Task objective
Repeat all of the data word for word so that only the pictures are missing from the copy.

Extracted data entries
------

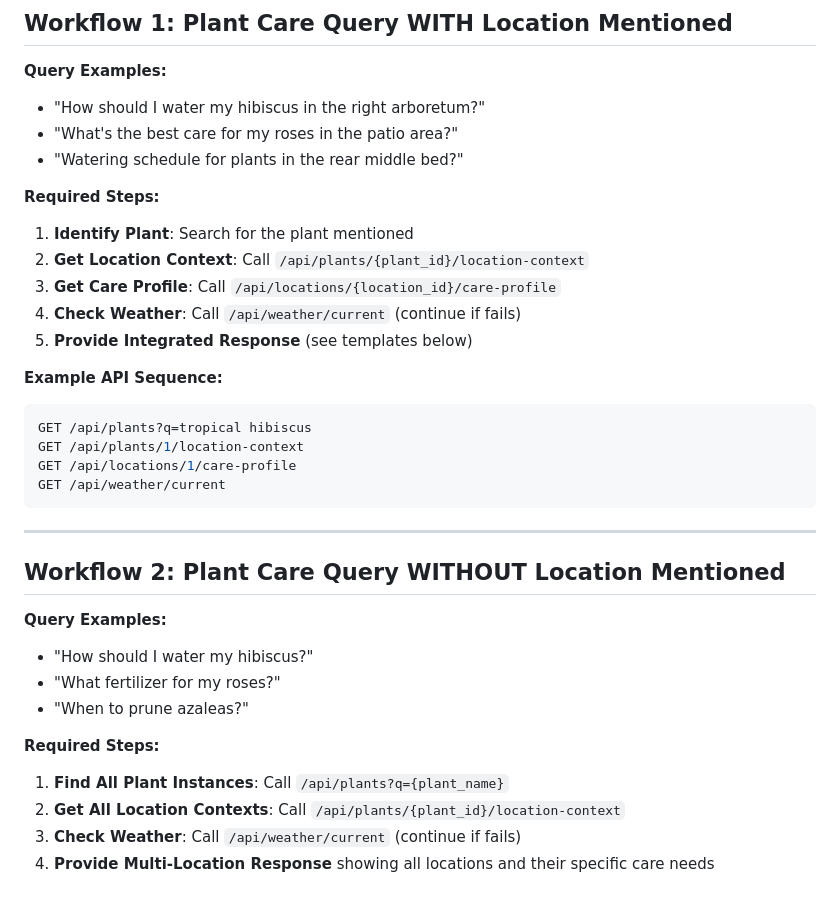
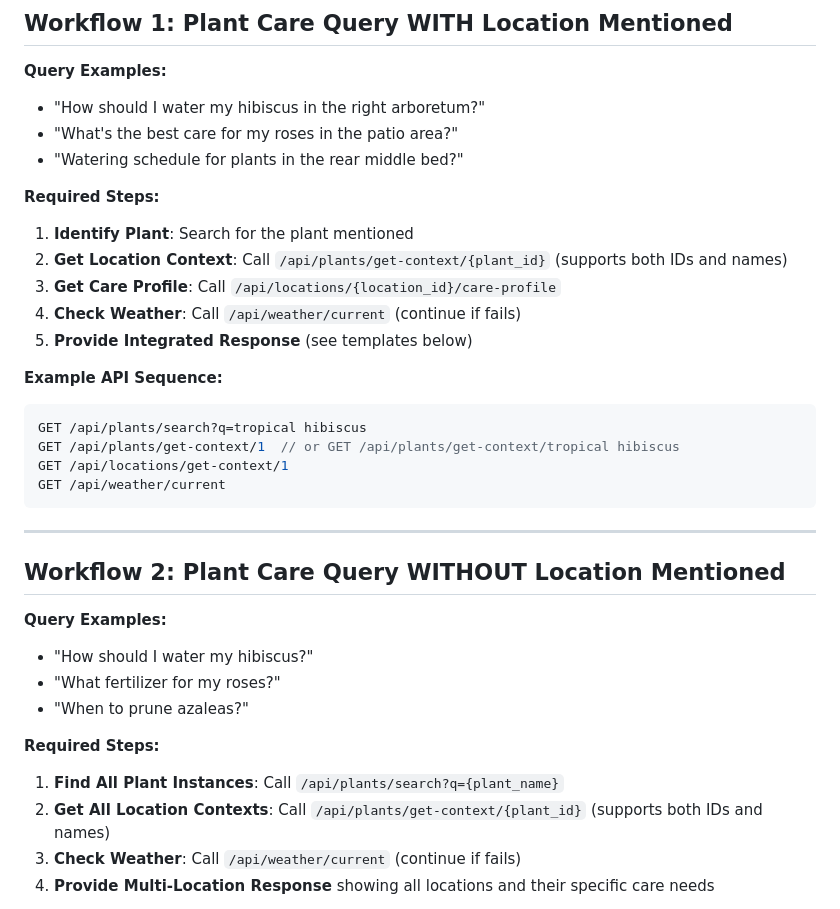
Before and after one commit to LaurenceW01/plant-database-api, a Markdown page: config/GPT files/LOCATION_AWARE_WORKFLOW_GUIDE.md, the part around the change. Drawn GitHub-style.

````diff
--- a/config/GPT files/LOCATION_AWARE_WORKFLOW_GUIDE.md
+++ b/config/GPT files/LOCATION_AWARE_WORKFLOW_GUIDE.md
@@ -19,16 +19,16 @@ This guide provides detailed workflows for delivering precise, location-aware pl
 
 **Required Steps:**
 1. **Identify Plant**: Search for the plant mentioned
-2. **Get Location Context**: Call `/api/plants/{plant_id}/location-context`
+2. **Get Location Context**: Call `/api/plants/get-context/{plant_id}` (supports both IDs and names)
 3. **Get Care Profile**: Call `/api/locations/{location_id}/care-profile`
 4. **Check Weather**: Call `/api/weather/current` (continue if fails)
 5. **Provide Integrated Response** (see templates below)
 
 **Example API Sequence:**
 ```javascript
-GET /api/plants?q=tropical hibiscus
-GET /api/plants/1/location-context
-GET /api/locations/1/care-profile
+GET /api/plants/search?q=tropical hibiscus
+GET /api/plants/get-context/1  // or GET /api/plants/get-context/tropical hibiscus
+GET /api/locations/get-context/1
 GET /api/weather/current
 ```
 
@@ -42,8 +42,8 @@ GET /api/weather/current
 - "When to prune azaleas?"
 
 **Required Steps:**
-1. **Find All Plant Instances**: Call `/api/plants?q={plant_name}`
-2. **Get All Location Contexts**: Call `/api/plants/{plant_id}/location-context`
+1. **Find All Plant Instances**: Call `/api/plants/search?q={plant_name}`
+2. **Get All Location Contexts**: Call `/api/plants/get-context/{plant_id}` (supports both IDs and names)
 3. **Check Weather**: Call `/api/weather/current` (continue if fails)
 4. **Provide Multi-Location Response** showing all locations and their specific care needs
 
````
Also changed, not shown: config/GPT files/PHASE2_ADVANCED_INTELLIGENCE.md (+3 -3 lines), config/GPT files/QUERY_PATTERNS_AND_EXAMPLES.md (+2 -2 lines).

------

Exercise solution
Before and after one commit to LaurenceW01/plant-database-api, a Markdown page: config/GPT files/LOCATION_AWARE_WORKFLOW_GUIDE.md, the part around the change. Drawn GitHub-style.

````diff
--- a/config/GPT files/LOCATION_AWARE_WORKFLOW_GUIDE.md
+++ b/config/GPT files/LOCATION_AWARE_WORKFLOW_GUIDE.md
@@ -19,16 +19,16 @@ This guide provides detailed workflows for delivering precise, location-aware pl
 
 **Required Steps:**
 1. **Identify Plant**: Search for the plant mentioned
-2. **Get Location Context**: Call `/api/plants/{plant_id}/location-context`
+2. **Get Location Context**: Call `/api/plants/get-context/{plant_id}` (supports both IDs and names)
 3. **Get Care Profile**: Call `/api/locations/{location_id}/care-profile`
 4. **Check Weather**: Call `/api/weather/current` (continue if fails)
 5. **Provide Integrated Response** (see templates below)
 
 **Example API Sequence:**
 ```javascript
-GET /api/plants?q=tropical hibiscus
-GET /api/plants/1/location-context
-GET /api/locations/1/care-profile
+GET /api/plants/search?q=tropical hibiscus
+GET /api/plants/get-context/1  // or GET /api/plants/get-context/tropical hibiscus
+GET /api/locations/get-context/1
 GET /api/weather/current
 ```
 
@@ -42,8 +42,8 @@ GET /api/weather/current
 - "When to prune azaleas?"
 
 **Required Steps:**
-1. **Find All Plant Instances**: Call `/api/plants?q={plant_name}`
-2. **Get All Location Contexts**: Call `/api/plants/{plant_id}/location-context`
+1. **Find All Plant Instances**: Call `/api/plants/search?q={plant_name}`
+2. **Get All Location Contexts**: Call `/api/plants/get-context/{plant_id}` (supports both IDs and names)
 3. **Check Weather**: Call `/api/weather/current` (continue if fails)
 4. **Provide Multi-Location Response** showing all locations and their specific care needs
 
````
Also changed, not shown: config/GPT files/PHASE2_ADVANCED_INTELLIGENCE.md (+3 -3 lines), config/GPT files/QUERY_PATTERNS_AND_EXAMPLES.md (+2 -2 lines).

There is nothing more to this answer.